SERCOS-III links real time and Ethernet

Introduced in the 1980s, SERCOS (SErial Real-time COmmunication System) originally provided an interface to ease the transition of electric drives from an analog to a digital world. By combining with Ethernet, the third-generation architecture—SERCOS-III—is in the process of evolving into a communication interface for all elements of a motion-control system.

By Control Engineering Staff January 29, 2004

Introduced in the 1980s, SERCOS (SErial Real-time COmmunication System) originally provided an interface to ease the transition of electric drives from an analog to a digital world. By combining with Ethernet, the third-generation architecture—SERCOS-III—is in the process of evolving into a communication interface for all elements of a motion-control system.

In SERCOS-III, any standard TCP/IP messaging will be transmitted in a non-real-time time slot, in parallel to real-time data transfer needs of motion control, according to Interests Group SERCOS (IGS). The new interface will draw on the individual strengths of SERCOS and Ethernet—real-time mechanisms and “universal communication,” respectively—for added performance and lower cost.

Reducing cost “per node” is an important goal for this next-generation network. It’s being addressed by a search for lower cost hardware options, for example, a multi-protocol controller or a controller based on field-programmable gate arrays (FPGAs). This development phase is to be completed “in the next few months.” The intent is to take hardware costs down to the level of a typical analog interface.

Among features and enhancements of SERCOS-III are:

A double-ring structure to enable redundant data transfer capability in case of cable breakage;

Direct slave-to-slave communication (not currently available); and

Half the minimum cyclic time of the current SERCOS interface (31.25

One long-standing user of SERCOS technology is Bosch Rexroth Corp . Scott Hibbard, VP of technology, for the company’s Electric Drives and Controls business unit (Hoffman Estates, IL), told Control Engineering , “By incorporating field bus connectivity under the proven synchronous SERCOS protocol, SERCOS-III will give us a single bus that achieves the motion synchronization we require, with the flexibility to access all drive information over a variety of factory protocols.”

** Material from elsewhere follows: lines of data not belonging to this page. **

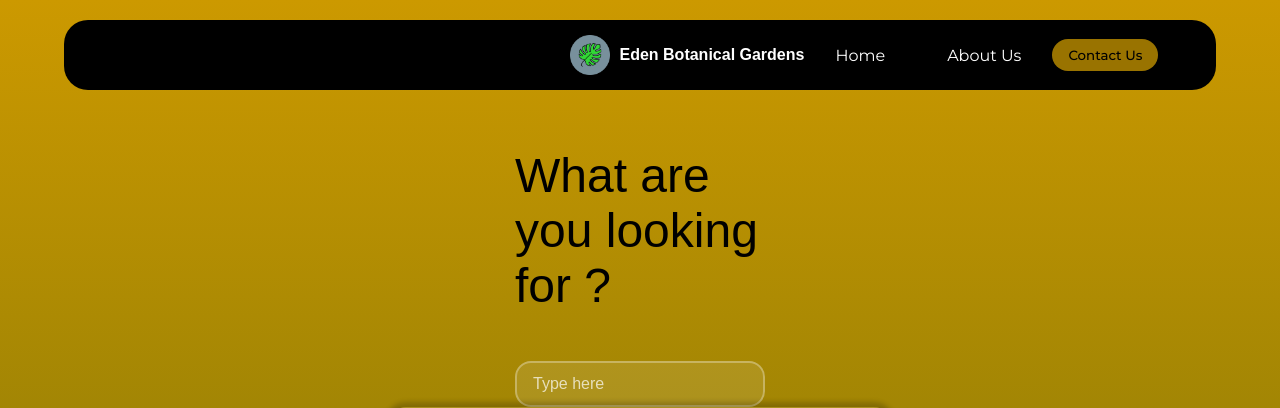
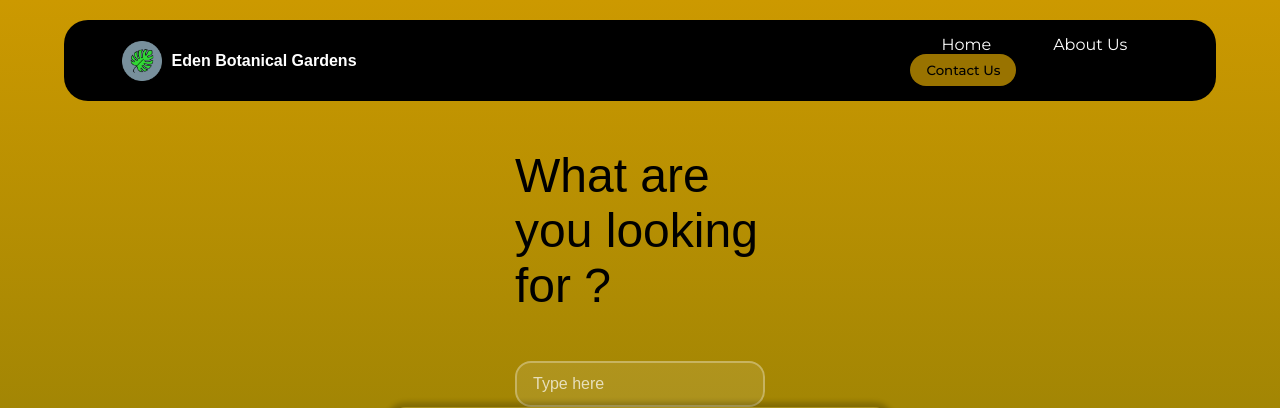
Before and after one commit to Mirembe-Peace/Eden_Botanical_Gardens, a PHP site: page / in a window 1280 px wide. Shown: the top 408 px of the page. Run offline with PHP 8.4, Linux system fonts and the light colour scheme; some libraries are stand-ins or nearby versions; some web fonts are replaced.

Commit message:
some changes

```diff
--- a/index.html
+++ b/index.html
@@ -17,12 +17,14 @@
             <img class="logo" src="./assets/images/logo.png" alt="logo">
             <p class="logo-name">Eden Botanical Gardens</p>
             </div>
+            <div>
             <button class="mobile-menu-toggle">☰</button>
             <ul class="nav-links">
                 <li><a href=".starter">Home</a></li>
                 <li><a href="about.html">About Us</a></li>
             </ul>
             <a href="footer"><button>Contact Us</button></a>
+            </div>
         </nav>
     </header>
     <main>
--- a/script/script.js
+++ b/script/script.js
@@ -16,14 +16,14 @@ camera.lookAt(0, 0, 0);
 scene.add(camera);
 
 //lights
-const lights = new THREE.AmbientLight(0xffffff, 0.5);
+const lights = new THREE.AmbientLight(0xffffff, 0.8);
 scene.add(lights);
 
 //load model
 const loader = new GLTFLoader();
 loader.load('./assets/models/plant_model.glb', function(gltf){
     const plant = gltf.scene;
-    plant.scale.set(0.5, 0.5, 0.5);
+    plant.scale.set(3, 3, 3);
     plant.position.set(0, 0, 0);
     scene.add(plant);
     },
--- a/style/style.css
+++ b/style/style.css
@@ -26,7 +26,7 @@ header {
 nav {
     background-color: black;
     display: flex;
-    justify-content: flex-end;
+    justify-content: space-between;
     align-items: center;
     border-radius: 24px;
     padding: 15px 5%;
```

First SERCOS-III prototypes are expected in 2004, with first chip products coming in 2005, says SERCOS North America, the promotional alliance for the interface.

—Frank J. Bartos, executive editor, fbartos@reedbusiness.com